You may need to pay tax on your retirement income.
While we can’t personalise how much that might be, we can give you some general information about how tax works.
Your tax-free bits
Your tax-free cash
You’re entitled to take up to 25% of your total retirement savings tax free. You can take your savings all in one go or as a series of smaller amounts, with 25% of the amount taken being tax free.
If you take all your tax-free entitlement in one go, you can’t leave your remaining 75% untouched in your plan. You’ll need to either buy a secure income or put the rest of your savings into a plan that offers you flexible access to your money – though you can choose not to take any income from it.
With flexible access, your savings stay invested in your plan. While this means they can continue to grow, it also means they can fall in value. So you could get back less than you started with.
Your Personal Allowance
The government allows you to receive a certain level of income each year, without taxing you. It’s called your 'Personal Allowance'.
For the tax-year 2022/2023, the standard Personal Allowance is £12,570. This can be subject to change.
Any tax-free cash you take doesn’t count towards your Personal Allowance.
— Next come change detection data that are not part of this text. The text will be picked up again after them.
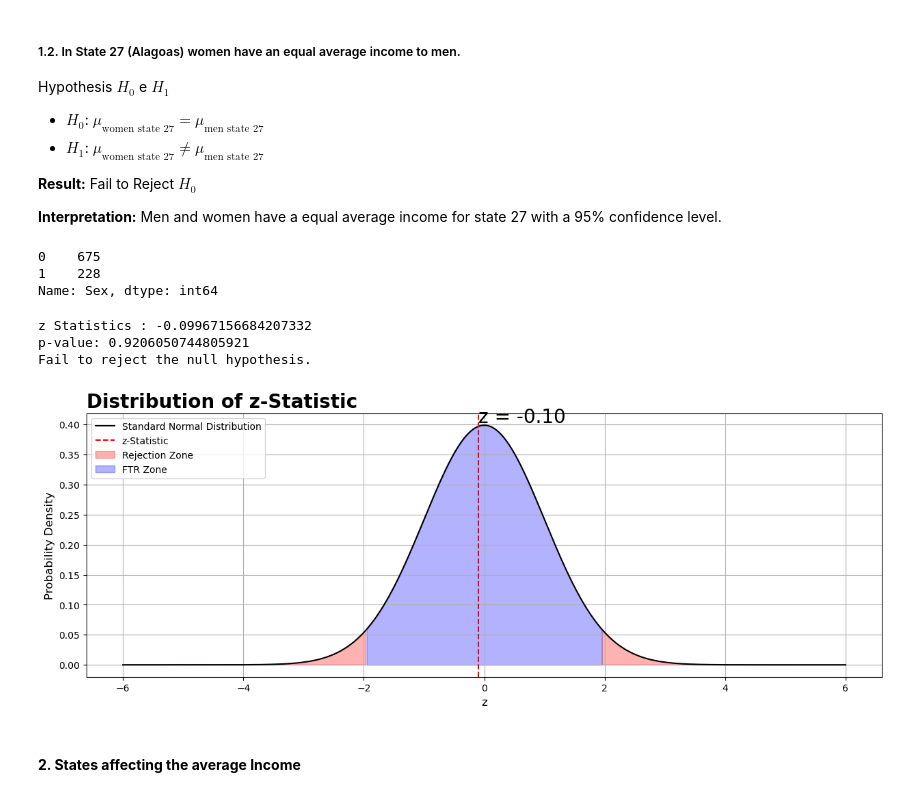
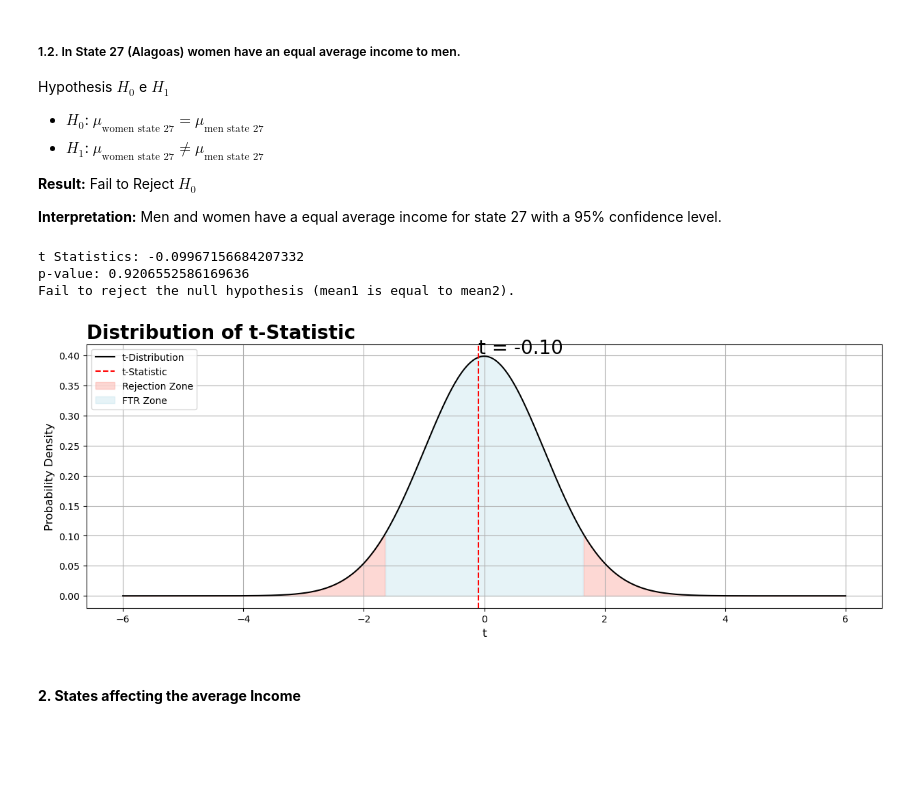
Before and after one commit to Lacerdash/Hypothesis-Testing-Confidence-Interval, a Jupyter notebook: Exploratory Analysis.ipynb, the cells around one changed output. Saved outputs shown, nothing was run; the diff lists cells and outputs as text; code cells hidden in the pictures; blank space fills up the shorter version.

```diff
--- a/Exploratory Analysis.ipynb
+++ b/Exploratory Analysis.ipynb
@@ -677,68 +706,21 @@ Hypothesis $H_0$ e $H_1$
 **Result:** Fail to Reject $H_0$
 
 **Interpretation:** Men and women have a equal average income for state 27 with a 95% confidence level.
-# %%
-df[(df['State'] == 27)].Sex.value_counts()
-# %% [output]
-0    675
-1    228
-Name: Sex, dtype: int64
 # %%
 # Geting sample from our dataset
 alagoas_women = df[(df['State'] == 27) & (df['Sex'] == 1) ]['Income'].sample(n = 200, random_state = 101)
 alagoas_men = df[(df['State'] == 27) & (df['Sex'] == 0)]['Income'].sample(n = 200, random_state = 101)
-# %%
-# DescrStatsW store the descriptive statistics for each dataset, including: sample size, mean, sd, and other relevant statistics.
-test_women = DescrStatsW(alagoas_women)
-test_men = DescrStatsW(alagoas_men)
-
-# CompareMeans allows you to compare means between the two datasets and perform hypothesis tests.
-test_B = CompareMeans(test_women, test_men)
-
-# Performing a z-test and obtaining the test statistics:
-z, p_value = test_B.ztest_ind(alternative='two-sided', value=0)
-print('z Statistics :', z)
-print('p-value:', p_value)
-
-# Interpreting the results
-alpha = 0.05 / 2  # significance level
-
-if p_value < alpha:
-    print("Reject the null hypothesis.")
-else:
-    print("Fail to reject the null hypothesis.")
-# %% [output]
-z Statistics : -0.09967156684207332
-p-value: 0.9206050744805921
-Fail to reject the null hypothesis.
-# %%
-alpha = 0.05  # significance level
-critical_value = norm.ppf(1 - alpha / 2)  # calculate the critical value
-
-x = np.linspace(-6, 6, 1000)  # x-axis values
-y = norm.pdf(x, loc=0, scale=1)  # corresponding y-axis values for a standard normal distribution
-
-plt.figure(figsize=(15,5))
-
-plt.plot(x, y, color='black', label='Standard Normal Distribution')
-
-# Add a vertical line representing the z-statistic and a text with its value
-plt.axvline(x=z, color='red', linestyle='--', label='z-Statistic')
-plt.text(z, norm.pdf(z), f'z = {z:.2f}', size = 20, color='black', verticalalignment='bottom', horizontalalignment='left')
-
-# Fill the rejection zone and the FTR zone
-plt.fill_between(x, y, where=(x < -critical_value) | (x > critical_value), color='red', alpha=0.3, label='Rejection Zone')
-plt.fill_between(x, y, where=(x >= -critical_value) & (x <= critical_value), color='blue', alpha=0.3, label='FTR Zone')
-
-
-plt.title('Distribution of z-Statistic', size = 20, fontweight = 'bold', loc = 'left')
-plt.xlabel('z', size = 12)
-plt.ylabel('Probability Density', size = 12)
-plt.legend(loc='upper left')
-plt.grid(True)
-plt.show()
-# %% [output]
-[figure, removed]
+# %%
+# t_stat function
+t_stat = t_test(alagoas_women, alagoas_men, alternative='two-sided')
+
+# plot_t_test function
+plot_t_test(alagoas_women, alagoas_men, alternative='two-sided')
+# %% [output]
+t Statistics: -0.09967156684207332
+p-value: 0.9206552586169636
+Fail to reject the null hypothesis (mean1 is equal to mean2).
+[figure, added]
 # %% [markdown]
 #### **2. States affecting the average Income**
 # %% [markdown]
```
Also changed, not shown: parts of 34 cells of this notebook, 1 other file.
Your taxable bits
The table below shows the income tax bands for a UK taxpayer (excluding Scotland*) with the standard Personal Allowance.
As you can see, someone with a standard Personal Allowance wouldn’t pay any tax if their total income from all sources during the year was less than £12,570.
The table also highlights how taking large sums of cash from your retirement savings could push you into a higher rate tax bracket – meaning you’d hand more of your savings to the government.
Tax treatment depends on your individual circumstances and can be subject to change.
*If you're a UK taxpayer living in Scotland and you want to find out what income tax rates apply to you, please visit www.gov.uk/scottish-income-tax.